I am not going to waste time explaining to you why empiricist skepticism - Kant's, Russell's, or anyone elses's - is a mistake.Veritas Aequitas wrote: ↑Wed Apr 28, 2021 3:39 amI am not going to waste time.Peter Holmes wrote: ↑Tue Apr 27, 2021 6:47 amFine. I suggest you have a really hard think about your argument.
An 'is' - a fact of any kind, including a fact about human nature - can never entail an 'ought' - a moral assertion about what should or ought to be the case. Your argument that there are 'oughts' that are themselves facts - for example, human neural programming not to kill humans - is fallacious.
There is no 'ought' in physical causation - no coherence to the claim that a cause ought to cause an effect. It just does or doesn't cause the effect.
I also suggest you have a really hard think about your epistemology - how you've painted yourself into a ridiculous corner - claiming that everything that was, is and will be the case in the universe exists only if and because humans exist - and how that supposedly helps the argument for moral objectivity.
Your empiricist skepticism - which Kant tried to reform but only recycled, and that Russell re-invigorated with his table - has rotted your understanding.

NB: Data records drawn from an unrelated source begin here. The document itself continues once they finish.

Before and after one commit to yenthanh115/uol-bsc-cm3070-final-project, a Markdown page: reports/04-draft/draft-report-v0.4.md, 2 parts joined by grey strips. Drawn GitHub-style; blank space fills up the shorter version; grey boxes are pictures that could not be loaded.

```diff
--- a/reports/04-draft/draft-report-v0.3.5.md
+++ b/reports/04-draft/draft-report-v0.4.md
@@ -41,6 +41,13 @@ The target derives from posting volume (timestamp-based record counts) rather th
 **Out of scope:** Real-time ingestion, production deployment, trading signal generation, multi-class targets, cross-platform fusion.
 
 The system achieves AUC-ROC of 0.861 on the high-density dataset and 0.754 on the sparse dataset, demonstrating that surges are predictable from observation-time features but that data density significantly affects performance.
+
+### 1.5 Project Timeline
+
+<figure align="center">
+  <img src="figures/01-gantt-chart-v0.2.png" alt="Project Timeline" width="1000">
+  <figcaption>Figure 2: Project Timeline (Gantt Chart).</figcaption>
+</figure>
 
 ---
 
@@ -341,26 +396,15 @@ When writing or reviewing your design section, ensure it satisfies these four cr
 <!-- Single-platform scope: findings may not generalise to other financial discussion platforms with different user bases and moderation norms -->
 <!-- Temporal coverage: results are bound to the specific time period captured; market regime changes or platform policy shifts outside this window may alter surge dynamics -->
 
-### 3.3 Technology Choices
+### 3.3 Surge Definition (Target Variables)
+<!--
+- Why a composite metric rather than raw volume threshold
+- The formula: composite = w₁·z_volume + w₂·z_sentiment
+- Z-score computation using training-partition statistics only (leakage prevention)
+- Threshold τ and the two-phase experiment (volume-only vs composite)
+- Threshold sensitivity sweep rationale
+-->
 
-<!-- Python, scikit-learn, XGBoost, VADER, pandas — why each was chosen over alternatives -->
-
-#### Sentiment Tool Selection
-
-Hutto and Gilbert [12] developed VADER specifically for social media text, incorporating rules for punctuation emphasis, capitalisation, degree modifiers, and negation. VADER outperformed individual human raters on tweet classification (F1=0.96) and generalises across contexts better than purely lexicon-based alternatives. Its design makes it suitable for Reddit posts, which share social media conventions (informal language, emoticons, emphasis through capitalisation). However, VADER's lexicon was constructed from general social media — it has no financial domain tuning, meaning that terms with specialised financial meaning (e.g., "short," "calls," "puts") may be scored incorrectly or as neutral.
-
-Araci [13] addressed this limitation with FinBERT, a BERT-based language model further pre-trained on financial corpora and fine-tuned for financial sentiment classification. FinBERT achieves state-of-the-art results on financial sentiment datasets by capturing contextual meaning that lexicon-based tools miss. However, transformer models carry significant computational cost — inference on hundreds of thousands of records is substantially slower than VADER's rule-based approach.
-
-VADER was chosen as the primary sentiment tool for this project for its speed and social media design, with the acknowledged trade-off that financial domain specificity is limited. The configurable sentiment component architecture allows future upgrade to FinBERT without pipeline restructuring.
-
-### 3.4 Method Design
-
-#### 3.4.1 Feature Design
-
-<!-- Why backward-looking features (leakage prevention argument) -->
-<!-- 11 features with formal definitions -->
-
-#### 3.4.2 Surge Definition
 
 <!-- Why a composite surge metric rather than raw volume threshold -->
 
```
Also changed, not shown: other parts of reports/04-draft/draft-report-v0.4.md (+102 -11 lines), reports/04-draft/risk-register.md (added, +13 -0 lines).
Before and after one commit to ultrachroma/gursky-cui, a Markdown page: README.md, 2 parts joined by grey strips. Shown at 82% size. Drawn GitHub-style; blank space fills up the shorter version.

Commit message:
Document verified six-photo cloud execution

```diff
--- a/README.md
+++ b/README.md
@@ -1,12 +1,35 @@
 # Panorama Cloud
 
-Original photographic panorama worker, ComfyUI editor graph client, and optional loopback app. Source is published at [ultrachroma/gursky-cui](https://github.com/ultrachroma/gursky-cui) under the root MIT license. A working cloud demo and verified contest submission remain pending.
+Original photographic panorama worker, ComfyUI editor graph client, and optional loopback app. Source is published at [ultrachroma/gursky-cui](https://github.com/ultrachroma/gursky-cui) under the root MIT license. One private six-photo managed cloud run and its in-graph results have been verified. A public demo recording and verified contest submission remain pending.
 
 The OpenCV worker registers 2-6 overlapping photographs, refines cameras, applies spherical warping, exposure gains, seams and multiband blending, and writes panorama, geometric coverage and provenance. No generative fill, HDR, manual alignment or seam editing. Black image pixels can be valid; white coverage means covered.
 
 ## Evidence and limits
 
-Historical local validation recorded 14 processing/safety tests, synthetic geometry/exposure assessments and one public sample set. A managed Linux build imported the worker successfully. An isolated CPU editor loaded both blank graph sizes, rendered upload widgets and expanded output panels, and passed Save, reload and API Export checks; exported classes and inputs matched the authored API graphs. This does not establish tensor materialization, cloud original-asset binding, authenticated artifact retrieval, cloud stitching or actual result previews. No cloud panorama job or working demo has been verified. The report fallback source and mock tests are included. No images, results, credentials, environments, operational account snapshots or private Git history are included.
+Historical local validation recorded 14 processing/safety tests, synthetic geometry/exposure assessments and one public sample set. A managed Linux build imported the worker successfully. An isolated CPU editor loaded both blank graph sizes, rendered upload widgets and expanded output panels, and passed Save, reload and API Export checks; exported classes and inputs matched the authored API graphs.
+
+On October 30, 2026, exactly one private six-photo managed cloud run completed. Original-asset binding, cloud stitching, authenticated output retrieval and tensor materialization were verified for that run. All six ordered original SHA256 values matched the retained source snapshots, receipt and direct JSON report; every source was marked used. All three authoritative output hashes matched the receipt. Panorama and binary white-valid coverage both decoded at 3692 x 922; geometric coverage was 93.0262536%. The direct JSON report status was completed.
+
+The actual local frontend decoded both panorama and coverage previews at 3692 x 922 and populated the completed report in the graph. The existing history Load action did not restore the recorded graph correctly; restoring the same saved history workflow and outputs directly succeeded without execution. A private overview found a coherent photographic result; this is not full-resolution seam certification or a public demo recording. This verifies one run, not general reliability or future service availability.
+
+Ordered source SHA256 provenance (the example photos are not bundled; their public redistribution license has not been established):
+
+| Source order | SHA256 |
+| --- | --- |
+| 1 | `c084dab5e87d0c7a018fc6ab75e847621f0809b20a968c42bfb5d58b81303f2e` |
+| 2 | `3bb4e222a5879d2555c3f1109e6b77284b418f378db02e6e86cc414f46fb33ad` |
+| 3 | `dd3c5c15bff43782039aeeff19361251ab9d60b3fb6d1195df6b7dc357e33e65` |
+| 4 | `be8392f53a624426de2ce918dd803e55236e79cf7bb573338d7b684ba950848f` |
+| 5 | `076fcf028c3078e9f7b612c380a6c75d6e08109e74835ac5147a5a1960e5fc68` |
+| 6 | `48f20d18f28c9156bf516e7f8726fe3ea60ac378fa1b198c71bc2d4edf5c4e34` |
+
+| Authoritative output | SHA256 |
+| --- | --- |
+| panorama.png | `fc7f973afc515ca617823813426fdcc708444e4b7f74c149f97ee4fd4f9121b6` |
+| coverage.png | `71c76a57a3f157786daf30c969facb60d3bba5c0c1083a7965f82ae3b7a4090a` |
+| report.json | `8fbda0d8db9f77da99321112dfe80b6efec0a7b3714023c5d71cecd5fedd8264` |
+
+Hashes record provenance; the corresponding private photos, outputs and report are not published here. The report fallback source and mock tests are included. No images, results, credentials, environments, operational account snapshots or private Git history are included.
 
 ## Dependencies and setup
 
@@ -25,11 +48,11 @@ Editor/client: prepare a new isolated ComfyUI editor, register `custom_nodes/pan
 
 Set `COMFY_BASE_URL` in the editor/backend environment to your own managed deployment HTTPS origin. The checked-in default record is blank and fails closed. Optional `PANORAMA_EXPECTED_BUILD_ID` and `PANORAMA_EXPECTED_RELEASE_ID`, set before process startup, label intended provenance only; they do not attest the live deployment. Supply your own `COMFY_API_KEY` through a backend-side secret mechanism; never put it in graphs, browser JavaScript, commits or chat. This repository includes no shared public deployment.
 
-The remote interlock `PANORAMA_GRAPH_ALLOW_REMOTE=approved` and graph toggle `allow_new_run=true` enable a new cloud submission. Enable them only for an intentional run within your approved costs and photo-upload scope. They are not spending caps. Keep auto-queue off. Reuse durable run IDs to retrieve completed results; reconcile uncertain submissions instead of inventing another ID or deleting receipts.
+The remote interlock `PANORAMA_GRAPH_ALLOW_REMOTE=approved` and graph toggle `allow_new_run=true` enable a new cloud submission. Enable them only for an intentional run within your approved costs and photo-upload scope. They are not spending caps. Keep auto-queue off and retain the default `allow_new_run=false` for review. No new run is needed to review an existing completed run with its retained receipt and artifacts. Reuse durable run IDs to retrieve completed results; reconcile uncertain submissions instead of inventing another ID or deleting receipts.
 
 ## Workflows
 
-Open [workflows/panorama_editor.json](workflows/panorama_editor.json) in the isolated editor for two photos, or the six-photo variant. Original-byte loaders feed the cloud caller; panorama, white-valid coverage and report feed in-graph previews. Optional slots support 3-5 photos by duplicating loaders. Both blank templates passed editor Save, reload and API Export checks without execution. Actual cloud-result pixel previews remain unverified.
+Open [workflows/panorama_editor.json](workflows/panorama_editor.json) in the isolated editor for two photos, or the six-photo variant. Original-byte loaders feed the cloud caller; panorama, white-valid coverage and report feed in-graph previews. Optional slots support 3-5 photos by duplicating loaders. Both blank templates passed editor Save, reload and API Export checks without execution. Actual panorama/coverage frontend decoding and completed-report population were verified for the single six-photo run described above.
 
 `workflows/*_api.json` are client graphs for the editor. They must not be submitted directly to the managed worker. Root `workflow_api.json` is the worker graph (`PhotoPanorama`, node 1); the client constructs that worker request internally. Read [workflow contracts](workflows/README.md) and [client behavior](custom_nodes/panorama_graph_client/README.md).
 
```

Strip it all down and challenge every claim. The most plausible are often the most misleading.
Whatever the issue on morality you raised above is answered within this thread and others.
As for Russell's table [you condemned], I have raised as specific thread for you to deal with it, but you evaded it;
Russell: "Perhaps There is No Table At ALL?"
I suggest you address the issue with Russell's table in the above thread instead of repeating the same over and over again without providing argument against it.
Russell claimed humans are only acquainted with sense-data from some supposedly-real-object.
The question is how can you know [not of absolute but with high certainty] the supposedly-real-external-object when there is an eternal reality gap?
Don't be a coward, address that thread.
What you have to explain is why empiricist skepticism helps to establish moral objectivity.
Why does the idea that there may be no table at all mean that there are moral facts?
Does the stupid idea that we co-create the table mean that we co-create everything that we call a fact - so that we can and do co-create moral facts? Is the argument really that fatuous?